- Exercise input:
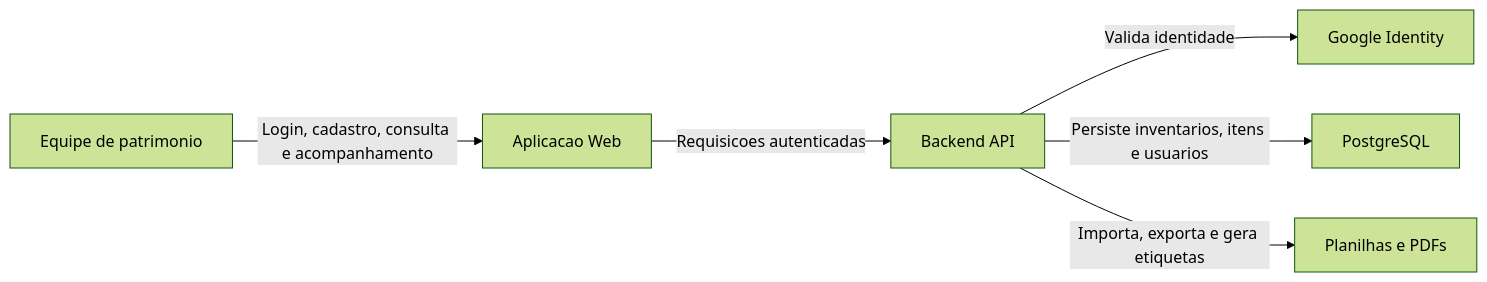
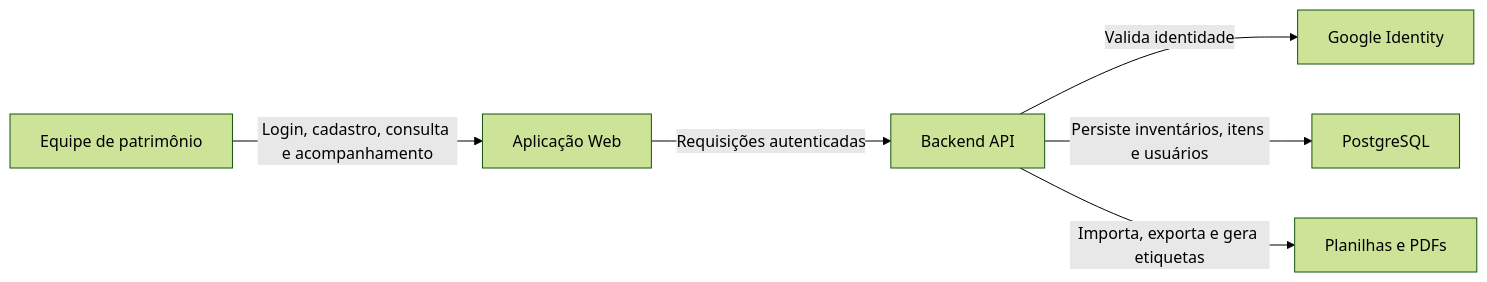
One commit to ifpebj-ti/inventario-patrimonio-cces changed the diagram in docs/wiki/Documento-de-Visao.md. Above: the diagram before and after it, drawn with Mermaid (forest theme). The commit also changed other lines of this file and 22 other files, not shown here.

````diff
--- a/docs/wiki/Documento-de-Visao.md
+++ b/docs/wiki/Documento-de-Visao.md
@@ -70,15 +70,15 @@
 ```mermaid
 flowchart LR
-    equipe["Equipe de patrimonio"]
-    web["Aplicacao Web"]
+    equipe["Equipe de patrimônio"]
+    web["Aplicação Web"]
     api["Backend API"]
     banco["PostgreSQL"]
     google["Google Identity"]
     arquivos["Planilhas e PDFs"]
 
     equipe -->|"Login, cadastro, consulta e acompanhamento"| web
-    web -->|"Requisicoes autenticadas"| api
+    web -->|"Requisições autenticadas"| api
     api -->|"Valida identidade"| google
-    api -->|"Persiste inventarios, itens e usuarios"| banco
+    api -->|"Persiste inventários, itens e usuários"| banco
     api -->|"Importa, exporta e gera etiquetas"| arquivos
 ```
````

- What you will do: All entries above should be returned exactly, apart from their pictures.

- Written solution:
One commit to ifpebj-ti/inventario-patrimonio-cces changed the diagram in docs/wiki/Documento-de-Visao.md. Above: the diagram before and after it, drawn with Mermaid (forest theme). The commit also changed other lines of this file and 22 other files, not shown here.

````diff
--- a/docs/wiki/Documento-de-Visao.md
+++ b/docs/wiki/Documento-de-Visao.md
@@ -70,15 +70,15 @@
 ```mermaid
 flowchart LR
-    equipe["Equipe de patrimonio"]
-    web["Aplicacao Web"]
+    equipe["Equipe de patrimônio"]
+    web["Aplicação Web"]
     api["Backend API"]
     banco["PostgreSQL"]
     google["Google Identity"]
     arquivos["Planilhas e PDFs"]
 
     equipe -->|"Login, cadastro, consulta e acompanhamento"| web
-    web -->|"Requisicoes autenticadas"| api
+    web -->|"Requisições autenticadas"| api
     api -->|"Valida identidade"| google
-    api -->|"Persiste inventarios, itens e usuarios"| banco
+    api -->|"Persiste inventários, itens e usuários"| banco
     api -->|"Importa, exporta e gera etiquetas"| arquivos
 ```
````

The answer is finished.